I want psychology to succeed in awareness and neutrality. I will not feel confident in psychology until these two qualities show up as the norm instead of the rarity. But in my life, I depend on psychology to give me support, knowledge, aid and diagnosis. It has changed our lives for the better, while also creating injustice. For me it is a necessary discipline, despite gender biases. I have great hopes for the evolution of psychological studies and the reduction of ongoing gender bias.


Nauert, R. (2006). Male gender bias in psychological research continues. Psychology News.
Retrieved from

This is by Samantha and SO good for Aspergirls. I would highly recommend for any who wish to understand women and autism to listen while doing chores or watch during downtime:


My Little Warriors said...

Great essay!

nyssa said...

this was awesome. i experienced the gender bias too when I approached my doctor about maybe being on the spectrum. he dismissed it completely.

Called to Question said...

Spectacular writing, my love. :) You are so right about psychology and the limits of it. I too hope that it will evolve into what you stated. Your brilliant! No wonder you get such great marks. :)

M said...

This is why I don't even know where to start when it comes to getting diagnosed...most analysts are not receptive and do not listen and write me off as "dramatc", as you said. The only hope I have is that my dad is an engineer with Aspie traits and my sister is diagnosed with sensory processing disorder, learning disabilities, and also has Aspie traits. No boys in the family.

Sometimes I feel like the whole thing is so misunderstood and it's essentially only loner hypersmart teenage boys who are getting diagnosed... It is very obvious to me that there were signs since early childhood and nobody noticed then or cares now when I point out the parallels between other Aspie women and me and the fact that I hit every other diagnostic criteria except for the fact that I am an attractive women in my mid-20s.

Kmarie said...

Hi Rachel;
Yes I hear you except I'm late twenties.
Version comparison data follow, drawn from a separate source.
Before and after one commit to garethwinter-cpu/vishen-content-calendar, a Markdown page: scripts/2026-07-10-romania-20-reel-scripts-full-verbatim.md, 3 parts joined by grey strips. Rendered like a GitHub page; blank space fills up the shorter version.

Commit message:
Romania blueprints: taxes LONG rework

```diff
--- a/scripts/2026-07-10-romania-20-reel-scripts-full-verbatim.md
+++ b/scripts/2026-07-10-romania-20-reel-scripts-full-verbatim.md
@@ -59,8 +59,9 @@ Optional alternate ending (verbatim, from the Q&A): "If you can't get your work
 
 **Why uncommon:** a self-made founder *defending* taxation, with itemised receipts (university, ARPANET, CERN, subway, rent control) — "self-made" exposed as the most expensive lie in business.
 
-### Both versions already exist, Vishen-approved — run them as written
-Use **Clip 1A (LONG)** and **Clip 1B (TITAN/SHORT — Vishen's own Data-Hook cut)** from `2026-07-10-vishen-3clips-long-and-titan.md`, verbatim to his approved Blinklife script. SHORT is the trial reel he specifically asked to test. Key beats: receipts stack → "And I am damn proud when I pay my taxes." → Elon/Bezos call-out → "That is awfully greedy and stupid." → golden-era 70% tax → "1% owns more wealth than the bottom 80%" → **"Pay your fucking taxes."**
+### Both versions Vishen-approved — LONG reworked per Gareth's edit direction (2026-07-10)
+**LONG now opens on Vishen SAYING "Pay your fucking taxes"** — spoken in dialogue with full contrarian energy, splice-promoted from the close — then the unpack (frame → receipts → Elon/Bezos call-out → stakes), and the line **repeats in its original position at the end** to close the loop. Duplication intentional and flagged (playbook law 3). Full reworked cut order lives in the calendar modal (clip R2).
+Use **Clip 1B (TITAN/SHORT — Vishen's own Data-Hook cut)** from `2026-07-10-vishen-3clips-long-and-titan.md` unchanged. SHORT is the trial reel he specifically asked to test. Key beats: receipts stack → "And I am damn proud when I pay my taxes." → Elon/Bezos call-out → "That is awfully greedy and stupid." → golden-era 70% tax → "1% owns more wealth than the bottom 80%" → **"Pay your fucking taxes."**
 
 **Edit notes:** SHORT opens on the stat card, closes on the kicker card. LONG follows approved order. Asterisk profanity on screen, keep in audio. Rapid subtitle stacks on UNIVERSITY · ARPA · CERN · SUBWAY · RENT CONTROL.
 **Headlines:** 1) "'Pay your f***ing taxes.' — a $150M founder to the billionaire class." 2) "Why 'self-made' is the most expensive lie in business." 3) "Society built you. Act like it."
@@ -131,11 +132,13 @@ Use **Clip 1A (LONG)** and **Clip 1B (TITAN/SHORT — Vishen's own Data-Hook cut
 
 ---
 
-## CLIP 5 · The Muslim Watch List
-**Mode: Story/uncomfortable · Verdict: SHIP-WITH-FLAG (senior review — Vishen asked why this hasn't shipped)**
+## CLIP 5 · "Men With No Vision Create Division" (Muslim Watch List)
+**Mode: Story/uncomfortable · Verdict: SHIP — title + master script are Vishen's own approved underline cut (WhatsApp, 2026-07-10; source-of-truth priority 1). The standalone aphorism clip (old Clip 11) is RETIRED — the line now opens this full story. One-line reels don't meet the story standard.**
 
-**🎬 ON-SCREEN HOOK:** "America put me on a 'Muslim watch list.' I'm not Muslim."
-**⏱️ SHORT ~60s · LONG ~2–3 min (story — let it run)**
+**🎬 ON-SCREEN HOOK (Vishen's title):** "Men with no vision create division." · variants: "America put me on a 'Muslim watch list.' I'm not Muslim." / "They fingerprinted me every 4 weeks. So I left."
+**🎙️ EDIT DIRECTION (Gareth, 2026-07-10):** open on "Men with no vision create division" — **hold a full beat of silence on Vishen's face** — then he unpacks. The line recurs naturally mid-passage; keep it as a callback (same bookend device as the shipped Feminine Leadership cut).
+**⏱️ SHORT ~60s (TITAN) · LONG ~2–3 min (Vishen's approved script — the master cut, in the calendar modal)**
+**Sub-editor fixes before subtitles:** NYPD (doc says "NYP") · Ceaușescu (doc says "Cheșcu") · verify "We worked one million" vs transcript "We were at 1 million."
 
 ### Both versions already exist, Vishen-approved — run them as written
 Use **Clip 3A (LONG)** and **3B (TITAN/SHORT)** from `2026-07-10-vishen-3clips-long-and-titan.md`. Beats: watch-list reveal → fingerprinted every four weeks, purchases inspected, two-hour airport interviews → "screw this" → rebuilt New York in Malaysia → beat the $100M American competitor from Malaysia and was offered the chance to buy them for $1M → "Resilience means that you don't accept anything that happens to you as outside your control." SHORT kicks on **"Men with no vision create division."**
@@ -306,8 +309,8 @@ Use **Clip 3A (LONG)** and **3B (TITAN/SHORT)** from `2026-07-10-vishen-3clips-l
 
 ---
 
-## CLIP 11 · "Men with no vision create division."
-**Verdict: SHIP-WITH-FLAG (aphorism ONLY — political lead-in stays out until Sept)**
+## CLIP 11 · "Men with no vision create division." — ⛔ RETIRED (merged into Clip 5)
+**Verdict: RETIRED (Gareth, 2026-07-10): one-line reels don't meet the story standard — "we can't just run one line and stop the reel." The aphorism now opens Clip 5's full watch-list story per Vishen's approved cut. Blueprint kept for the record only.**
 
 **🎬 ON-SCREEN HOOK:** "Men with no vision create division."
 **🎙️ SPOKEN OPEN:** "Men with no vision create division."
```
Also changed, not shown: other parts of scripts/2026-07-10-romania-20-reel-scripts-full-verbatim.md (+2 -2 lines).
My therapist has been trying to help me find someone whose had experience in diagnosis and we can't find any in our part of Canada... Which is saying a lot. My son has his official papers and while I had to fight to get him tested it was worth it. It's tougher as a female. Have you read Aspergirls by Rudy Simone? It is excellent and may make you feel less alone. I have other book recommendations in my library link... Just click on authors name by any with AS in the title;)
It does feel isolating. I have way more to chat about if you'd like;)
Thanks for stopping by;)